I knew from the minute I got out of the car that Fly Creek Cider Mill and Orchard was going to be a place I would enjoy.
Among the signs in the parking lot were “Parking for cider slush lovers only,” and “Parking for nice old ladies only (mean old lady parking in rear by dumpster).”
The cider mill is in the central New York hamlet of Fly Creek, a four-hour drive from Buffalo, about three miles west of Cooperstown.
The name Fly Creek can be traced to the Dutch explorers who traveled through the area in 1714. The Dutch word for marsh is “vlie” and the northern portion of the creek running through the hamlet looks like a marsh. The Dutch named the area “vlie” which later changed to “fly.” The Fly Creek Cider Mill is the only remaining mill of eight that once were located on the banks of the creek. The other mills manufactured a variety of items, including pails, forks, barrels and lumber.
Before heading inside, we walked to the mill pond, following the signs on the ground that said, “Waddle this Way.” For a quarter you can buy a handful of corn to feed the ducks and geese that live by the pond.
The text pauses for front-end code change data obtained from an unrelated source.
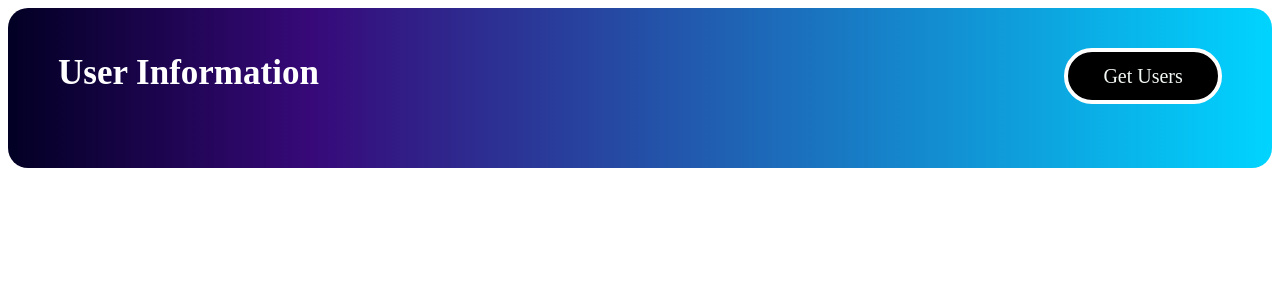
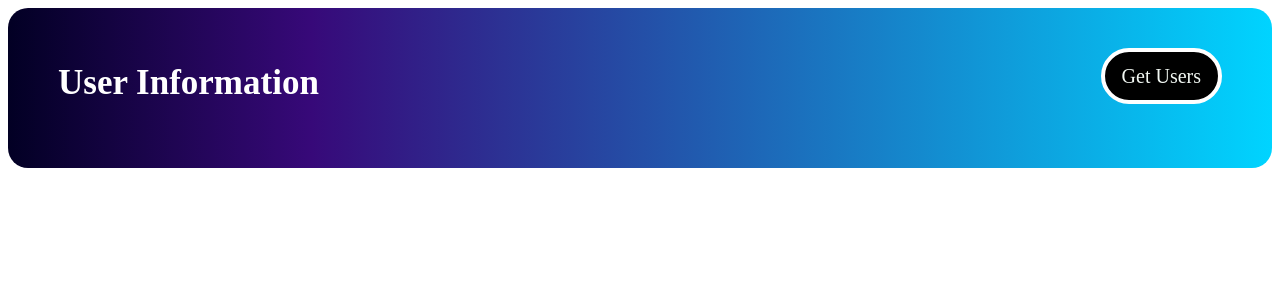
Before and after one commit to Shri6/webapplication, a React (Create React App) app: page / in a window 1280 px wide. Shown: the top 300 px of the page. Built offline with nearby package versions, Linux system fonts and the light colour scheme.

Commit message:
update 3

```diff
--- a/src/styles.css
+++ b/src/styles.css
@@ -19,11 +19,11 @@
 
   h2 {
     margin-left: 50px;
-    margin-top: 45px;
+    margin-top: 55px;
     font-size: 35px;
   }
   .navitems button {
-    width: 13%;
+    width: 10%;
     height: 7vh;
     border: 2px solid white;
     border-width: 4px;
@@ -33,6 +33,7 @@
     color: rgb(242, 248, 243);
     font-family: serif;
     font-size: 20px;
+    cursor: pointer;
   }
 
   .userdatacontainer {
@@ -66,6 +67,6 @@
     margin-top: 5vh;
   }
   .profile_cont:hover {
-    transform: scale(1.2);
+    transform: scale(1.05);
     opacity: 1;
   }
```
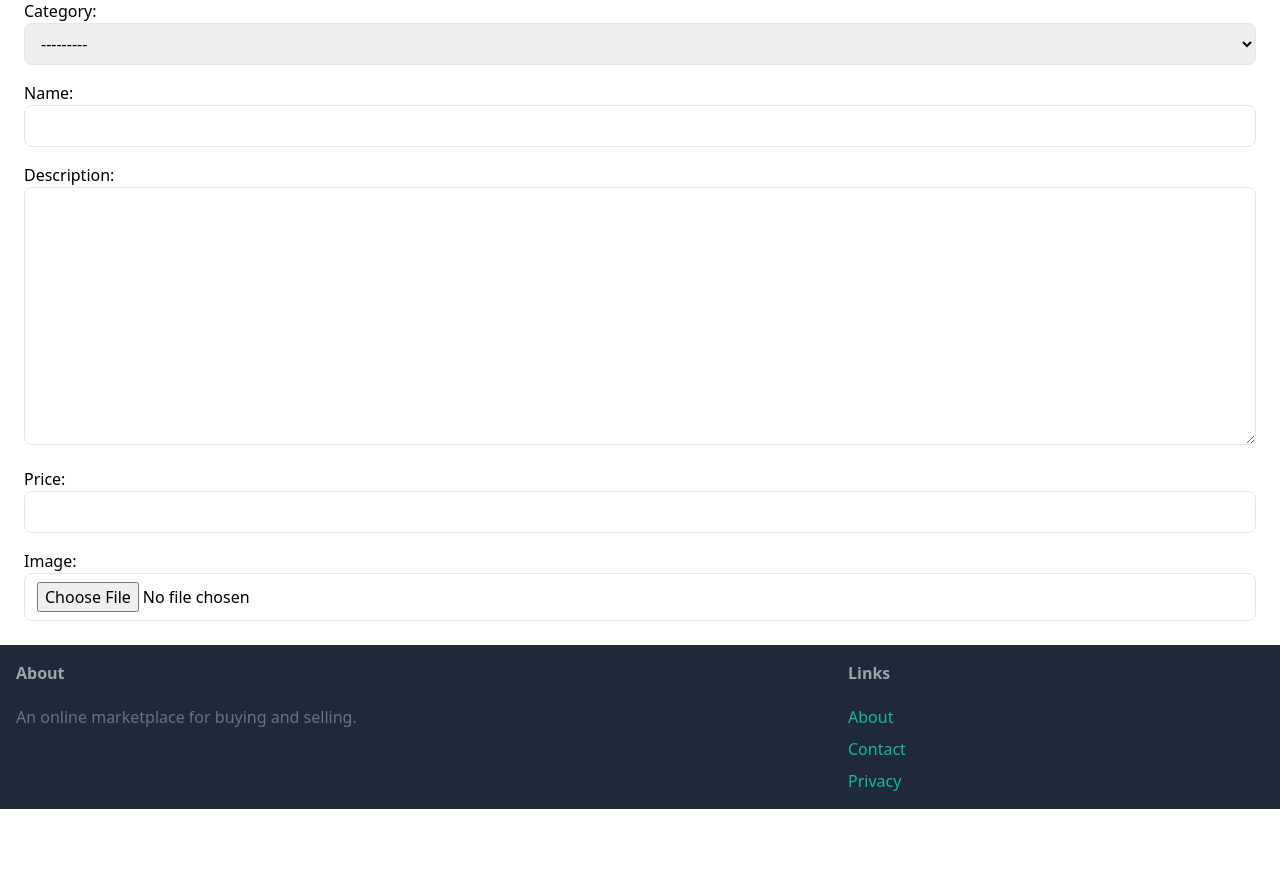
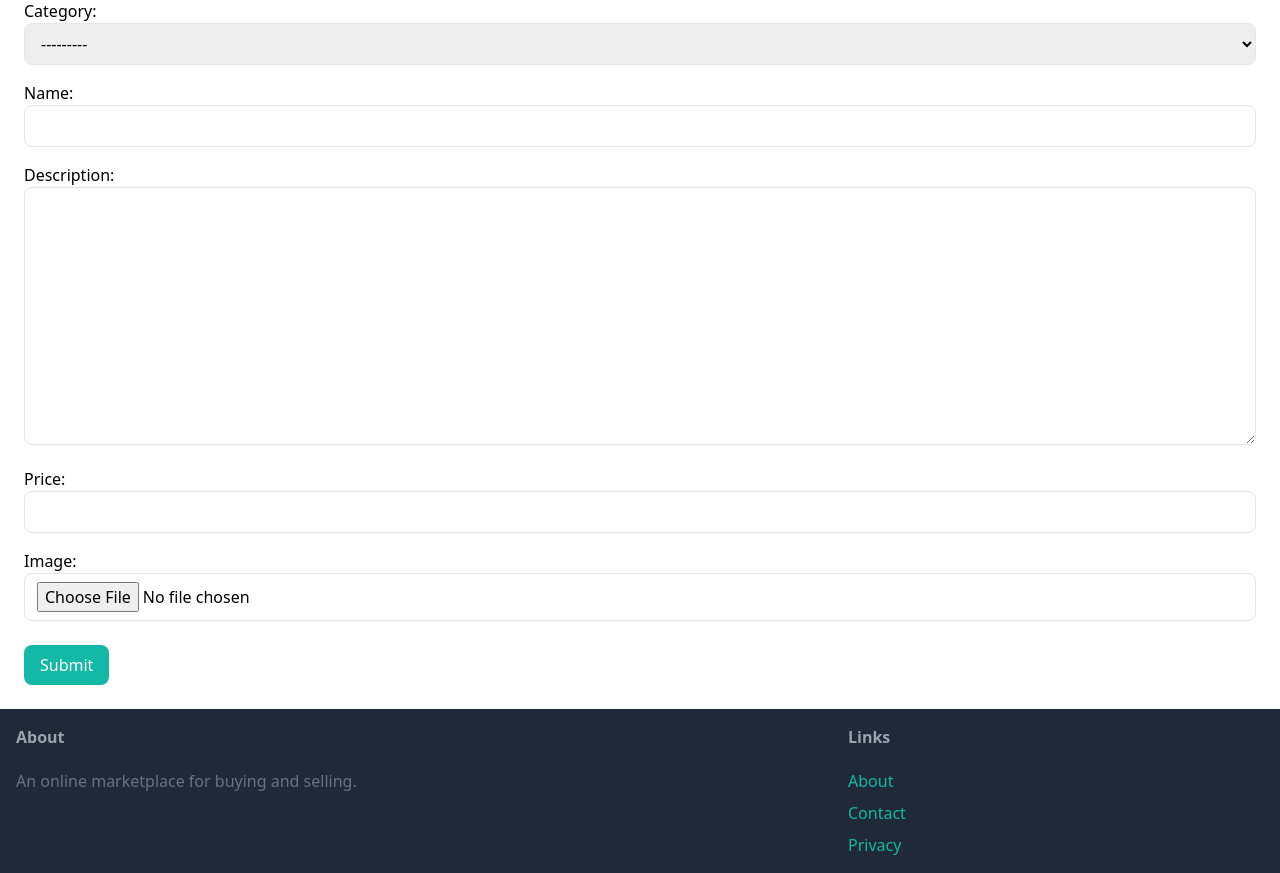
Before and after one commit to abdulhaseebmir/marketplace, a Django app: page /items/new/ in a window 1280 px wide. Shown: the part 146-1019 px from the top of the page. Before the commit the page ends 955 px from the top, so only its background shows below. Run offline with Django 4.2, Linux system fonts and the light colour scheme; the visitor is signed in with stand-in values (Sample User, id 1); data that the repository does not hold is empty; some libraries are stand-ins or nearby versions.

Commit message:
submit button bug removed

```diff
--- a/item/templates/item/form.html
+++ b/item/templates/item/form.html
@@ -21,8 +21,8 @@
 
             {{ form.non_field_errors }}
         </div>
+    {% endif %}
+    <button class="mt-6 py-2 px-4 mt-2 bg-teal-500 hover:bg-teal-700 rounded-lg text-white">Submit</button>
 
-        <button class="py-2 px-4 mt-2 bg-teal-500 hover:bg-teal-700 rounded-lg text-white">Submit</button>
-    {% endif %}
 </form>
 {% endblock %}
```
I took a minute to read the sign explaining the history of the mill, which opened in 1856. The first owner, Hosea Williams, built the mill so that he could turn apples into sweet cider; using water power from the creek to operate his press. He also used the water power to run a grist mill and woodworking shop. The property’s next owner was Linn Kane, who ran the mill and woodworking shop until the 1950s, when he closed it.
Charlie and Barbara Michaels purchased the property in 1962, mainly for the former miller’s residence, which they renovated. However, . Kane would stop by and tell stories about the mill’s “golden years,” and soon the Michael’s envisioned starting a business selling cider and baked goods on weekends only. Before long this business grew to be a popular fall destination.
When they were getting ready to retire, their son, Bill, and his wife, Brenda, took over the business, expanding it to include specialty foods, a café, winery, and even an online store.
As soon as we entered the door of the marketplace, we were welcomed by an employee who explained that they have a large selection of products, from savory to sweet, including barbecue sauces, jams, pasta sauces, pickled items, hot sauces, salsas, cheeses, dip mixes, baked goods, sweet cider, hard cider, apple wine and more. On any given day, more than 40 product samples are out for visitors to taste. Many of the products are either made at the mill or in New York.
Our shopping cart filled up quickly. While we sampled some fudge and candy, we were able to resist purchasing the confections. We did however, get some dips, sauces, wine, hard cider, and of course some of sweet cider. Note that since we were there in late August, the cider wasn’t being pressed yet, but it was frozen from the previous year. If you visit now in the fall, you’ll get freshly pressed cider. All of the products, including the cider, are available from the mill’s online store.
There’s also a whole second floor to explore. The first room is filled with of holiday ornaments and seasonal décor items; an adjacent room has accessories, jewelry, and bath and body products. However, by far the most interesting thing to see is the 1889 water powered press, which is in the center of the second floor. It is here that more than 20,000 gallons of sweet cider is made between September and Thanksgiving.
The adjacent exhibit, “Power, Press and Popularity,” explains the cider-making process. Water power from Fly Creek operates the press. Water from the mill pond travels through a pipe into a wooden silo; a turbine is located in the bottom of the silo. Water flows through the turbine to turn shafts, which power the circa 1889 Boomer and Boschert water hydraulic press, which applies 2,000 pounds of pressure to turn apples into cider.
Also on the second floor is a display of apple parers from the International Society of Apple Parer Enthusiasts, which celebrates American ingenuity through the history of the apple parer, which was first invented in the 1790s.
Let’s not forget the cider mill’s snack bar and bakery. The menu includes a variety of items including pulled pork and pot roast sandwiches, soups and chili, served in a bread bowl, cider slushies, made with sweet cider or hard cider, wine slushes, premium ice cream, and other goodies. Most of the pies, cookies and other desserts are made in their in-house bakery, including their donuts and cinnamon buns. The snack bar remains open until the end of October. There is a small playground for young children right outside the snack bar.
If you go
Fly Creek Cider Mill & Orchard, 288 Goose Street, Fly Creek, (800) 505-6455, flycreekcidermill.com,
From Buffalo, take the New York State Thruway (I-90) east to exit 30, toward Herkimer/Mohawk. Follow NY 28 south to Route 26 north to Goose Street.